- The board meaningfully and appropriately engages with shareholders.
- There is an established policy and process for collecting shareholder feedback and another for protecting vulnerable shareholders.
A company has appropriate controls around executive remuneration if it meets the following criteria:
- The quantum and structure of remuneration have been adequately disclosed.
- There are mechanisms in place to assess performance against the required key performance indicators.
- The company has considered the effect the remuneration structure might have on risk-taking.
- The company has assessed the remuneration structure to ensure it aligns with shareholders’ interests.
Ownership structure and related parties
To avoid corporate governance issues, a company must have appropriate controls around its ownership structure. It has these if it meets the following criteria:
- All related party transactions are appropriately disclosed.
- Majority shareholders do not have a conflict of interest when voting on company issues.
- There are appropriate controls in place to prevent insider trading.
Social and environmental impact
Companies in Australia are not legally required to disclose any sustainability-related information, so there is no benchmark for assessing performance or measuring success. However, the Corporations Act 2001 requires some companies to report information about their environmental performance. Some states and territories mandate additional reporting, depending on the industry.
Benefits of corporate governance
Corporate governance can feel arduous and challenging at times. However, the following benefits make the effort worthwhile.
The importance of corporate governance is perhaps epitomised by the fact that it increases investor confidence. According to research compiled by the Australian Institute of Company Directors, when investors, the very people providing the company with financial capital, are satisfied with its governance, they’re more likely to vote with the board on important decisions.
Good governance and business transparency go hand in hand. When reporting and disclosure requirements are met, all company stakeholders can rest assured they have the information they need to make decisions in the best interest of the company.
According to research undertaken by the Australian Institute of Company Directors, while there is no evidence that good governance directly improves performance, it does engender confidence in shareholders and helps companies source capital.

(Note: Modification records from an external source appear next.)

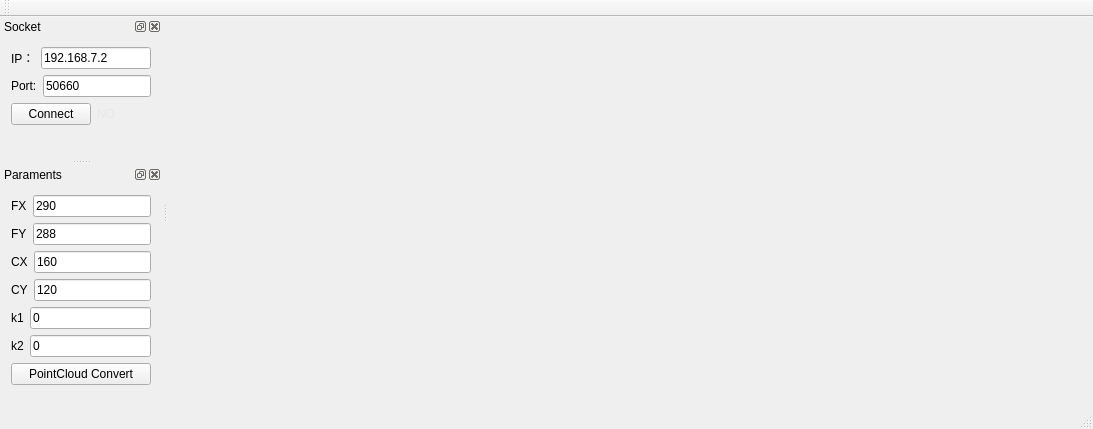
This is SmartEye/SmartEye/smarteye.ui in SHU3DVision/SmartEye as Qt 5 draws it before an edit. The edited form follows.
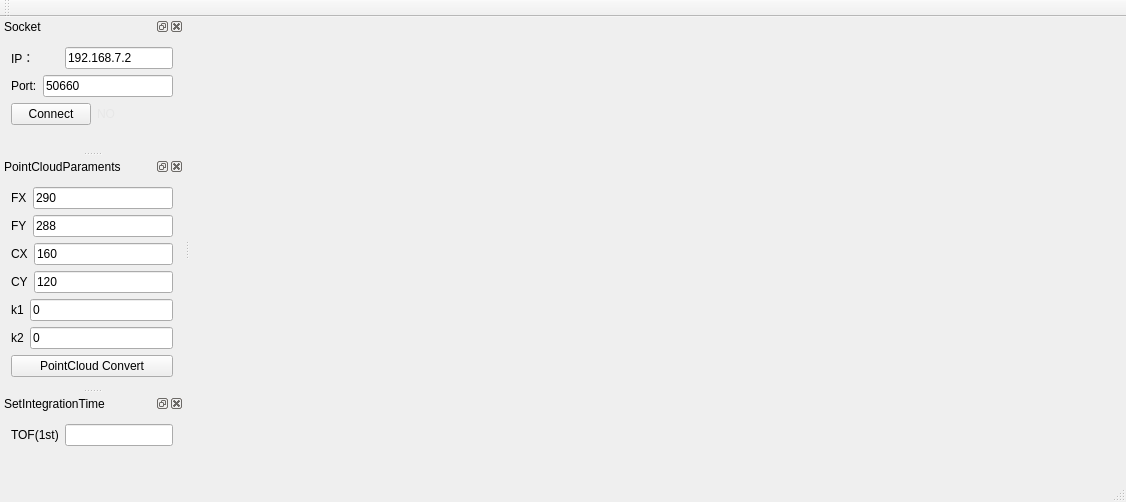
This is the edited form. Custom widgets are drawn as their Qt base class.

The edit to the form file:
```diff
--- a/SmartEye/SmartEye/smarteye.ui
+++ b/SmartEye/SmartEye/smarteye.ui
@@ -6,8 +6,8 @@
    <rect>
     <x>0</x>
     <y>0</y>
-    <width>1093</width>
-    <height>429</height>
+    <width>1126</width>
+    <height>502</height>
    </rect>
   </property>
   <property name="windowTitle">
@@ -69,6 +69,19 @@
            </property>
           </widget>
          </item>
+         <item>
+          <spacer name="horizontalSpacer">
+           <property name="orientation">
+            <enum>Qt::Horizontal</enum>
+           </property>
+           <property name="sizeHint" stdset="0">
+            <size>
+             <width>1</width>
+             <height>20</height>
+            </size>
+           </property>
+          </spacer>
+         </item>
          <item>
           <widget class="QLineEdit" name="IplineEdit">
            <property name="text">
@@ -140,7 +153,7 @@
   </widget>
   <widget class="QDockWidget" name="dockWidget_2">
    <property name="windowTitle">
-    <string>Paraments</string>
+    <string>PointCloudParaments</string>
    </property>
    <attribute name="dockWidgetArea">
     <number>1</number>
@@ -282,6 +295,45 @@
     </layout>
    </widget>
   </widget>
+  <widget class="QDockWidget" name="dockWidget_3">
+   <property name="windowTitle">
+    <string>SetIntegrationTime</string>
+   </property>
+   <attribute name="dockWidgetArea">
+    <number>1</number>
+   </attribute>
+   <widget class="QWidget" name="dockWidgetContents_3">
+    <layout class="QVBoxLayout" name="verticalLayout_5">
+     <item>
+      <layout class="QHBoxLayout" name="horizontalLayout_11">
+       <item>
+        <widget class="QLabel" name="label_9">
+         <property name="text">
+          <string>TOF(1st)</string>
+         </property>
+        </widget>
+       </item>
+       <item>
+        <widget class="QLineEdit" name="IntegrationtimelineEdit"/>
+       </item>
+      </layout>
+     </item>
+     <item>
+      <spacer name="verticalSpacer_3">
+       <property name="orientation">
+        <enum>Qt::Vertical</enum>
+       </property>
+       <property name="sizeHint" stdset="0">
+        <size>
+         <width>20</width>
+         <height>40</height>
+        </size>
+       </property>
+      </spacer>
+     </item>
+    </layout>
+   </widget>
+  </widget>
  </widget>
  <layoutdefault spacing="6" margin="11"/>
  <customwidgets>
```
Left out of the diff: 2 changed lines with no effect on the pictures.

The future of corporate governance in Australia
Lately, there have been some subpar examples of corporate governance in Australia. No doubt many in the financial sector are keen to avoid a repeat of the Banking Royal Commission.
Yet for every company that might not be doing the right thing, there are many that are – and many who want to do more. As climate change becomes a growing concern, researchers suggest sustainability reporting might form a more important – if not mandatory – part of Australian corporate governance in the future.
Until that time, companies have a thorough framework in place, but they should always seek to iterate and improve corporate governance.